2018 saw Christian Yelich emerge as an MVP candidate and Lorenzo Cain put up an unlikely season as a 31-year-old that was worth nearly 6 wins. But beyond those two, Jesus Aguilar added another 3+ wins as a true breakout. Having been cast off from Cleveland, he got playing time with the Brewers, and not in a Roger Dorn-in-Major-League kind of way where the front office wanted to see how many losses they could string together. It was a legitimate chance to grow. He embraced aggression at the plate but balanced it with pitches he could drive, swinging more out of the zone than before but ultimately drawing more walks. The takeaway here could be that making time for a player with big-league skills at the big league level can pay dividends, despite how it may fly in the face of intuition.
So we’ve got a team that saw its power emerge at once in monstrous fashion, a team that had a starting staff mix together like a fine stew, and a team that mined a slugging first baseman off of waivers. Not at all things we can reasonably predict, but ones that can make us ask similar questions, about who they acquire moving forward and about which teams might be similarly trying to improve on the margins. Consider the Rays and their millions of moving parts, and what hitting big on a guy like Manuel Margot or Yoshitomo Tsutsugo could mean as they chase the already-battered Yankees. Think about how the Reds have wild cards like Shogo Akiyama in the outfield and an emerging pitching development program that went a step further and added Driveline’s Kyle Boddy over the winter.

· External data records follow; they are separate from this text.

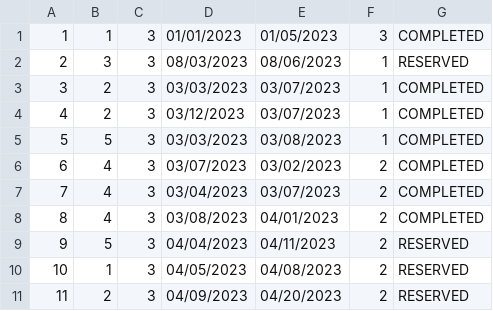
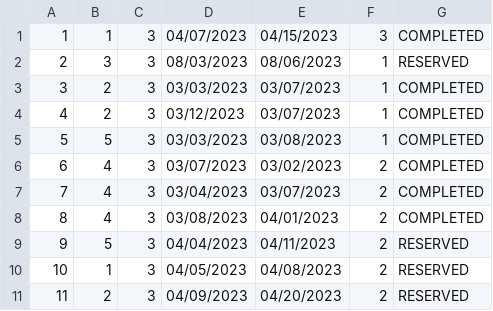
Before and after one commit to anastano/group-3-team-B, a CSV file: SIMS_HCI_Project/SIMS_HCI_Project/Resources/Database/accommodationReservations.csv, drawn as a sheet.

Commit message:
Add Reschedule reservation classes

```diff
--- a/SIMS_HCI_Project/SIMS_HCI_Project/Resources/Database/accommodationReservations.csv
+++ b/SIMS_HCI_Project/SIMS_HCI_Project/Resources/Database/accommodationReservations.csv
@@ -1,2 +1,2 @@
-1|1|3|01/01/2023|01/05/2023|3|COMPLETED
+1|1|3|04/07/2023|04/15/2023|3|COMPLETED
 2|3|3|08/03/2023|08/06/2023|1|RESERVED
```
Also changed, not shown: 13 other files.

Or you can sit back and enjoy it as it all unfolds because baseball is almost here and it’s going to be a blast.
Featured image by Justin Paradis (@freshmeatcomm on Twitter)